[Change detection outputs]
###
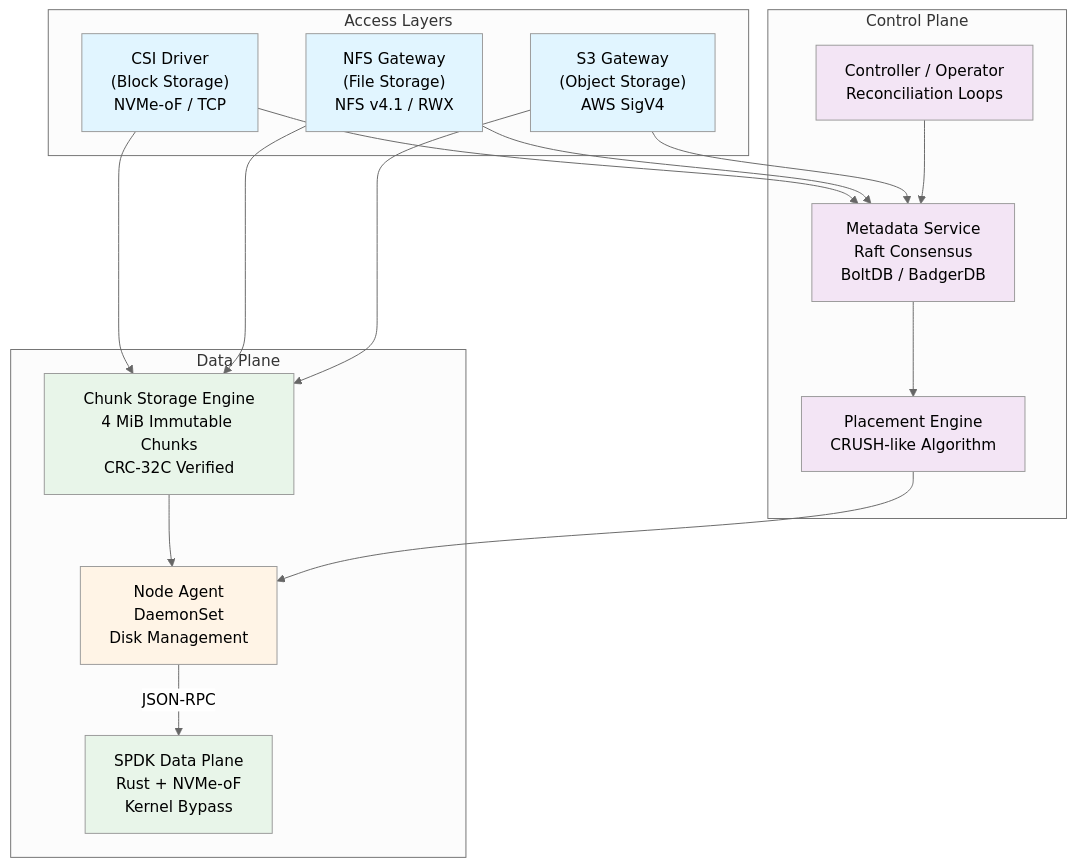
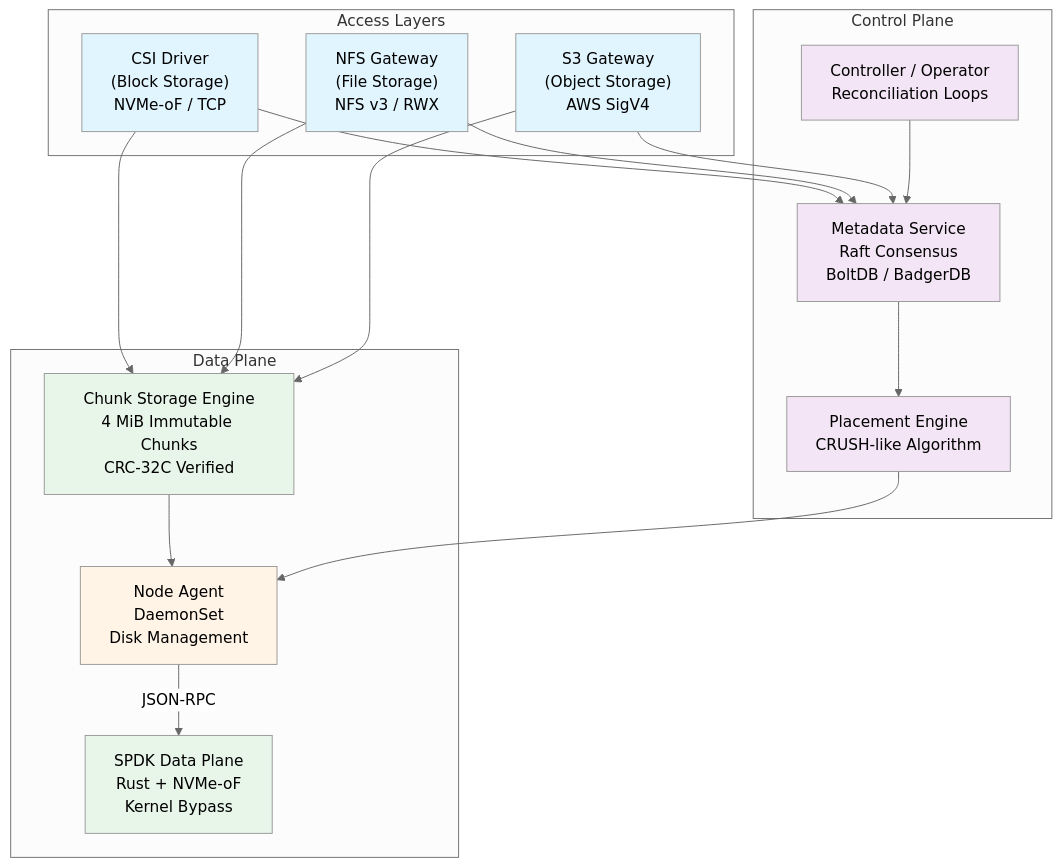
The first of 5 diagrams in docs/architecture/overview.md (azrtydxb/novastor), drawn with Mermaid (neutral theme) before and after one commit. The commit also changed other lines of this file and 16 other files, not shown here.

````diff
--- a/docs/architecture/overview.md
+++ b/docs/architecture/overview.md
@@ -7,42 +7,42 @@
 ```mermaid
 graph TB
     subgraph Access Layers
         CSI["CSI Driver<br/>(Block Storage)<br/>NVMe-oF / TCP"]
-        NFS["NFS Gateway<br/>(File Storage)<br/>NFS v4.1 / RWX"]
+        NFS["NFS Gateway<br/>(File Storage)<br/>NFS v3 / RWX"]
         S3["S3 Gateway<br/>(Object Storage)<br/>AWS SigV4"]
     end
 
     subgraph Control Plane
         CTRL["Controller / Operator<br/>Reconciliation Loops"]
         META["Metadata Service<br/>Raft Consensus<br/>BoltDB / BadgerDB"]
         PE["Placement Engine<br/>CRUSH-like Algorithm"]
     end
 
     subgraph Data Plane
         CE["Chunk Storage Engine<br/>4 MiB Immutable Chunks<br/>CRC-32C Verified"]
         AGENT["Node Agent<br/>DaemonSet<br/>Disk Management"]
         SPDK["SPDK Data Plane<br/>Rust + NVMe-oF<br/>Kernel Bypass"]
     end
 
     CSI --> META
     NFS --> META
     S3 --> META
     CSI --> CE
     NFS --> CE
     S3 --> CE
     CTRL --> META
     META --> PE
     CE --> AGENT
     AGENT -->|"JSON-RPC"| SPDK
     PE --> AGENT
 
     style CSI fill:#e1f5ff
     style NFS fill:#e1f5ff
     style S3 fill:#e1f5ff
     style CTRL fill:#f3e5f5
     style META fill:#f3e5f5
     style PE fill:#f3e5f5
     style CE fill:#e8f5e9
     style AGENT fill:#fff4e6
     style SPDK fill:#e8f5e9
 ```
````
###
◆ **What you will do**
Say how many lines of the data above include the word "fill", and add nothing further.

◆ **Result of this task**
9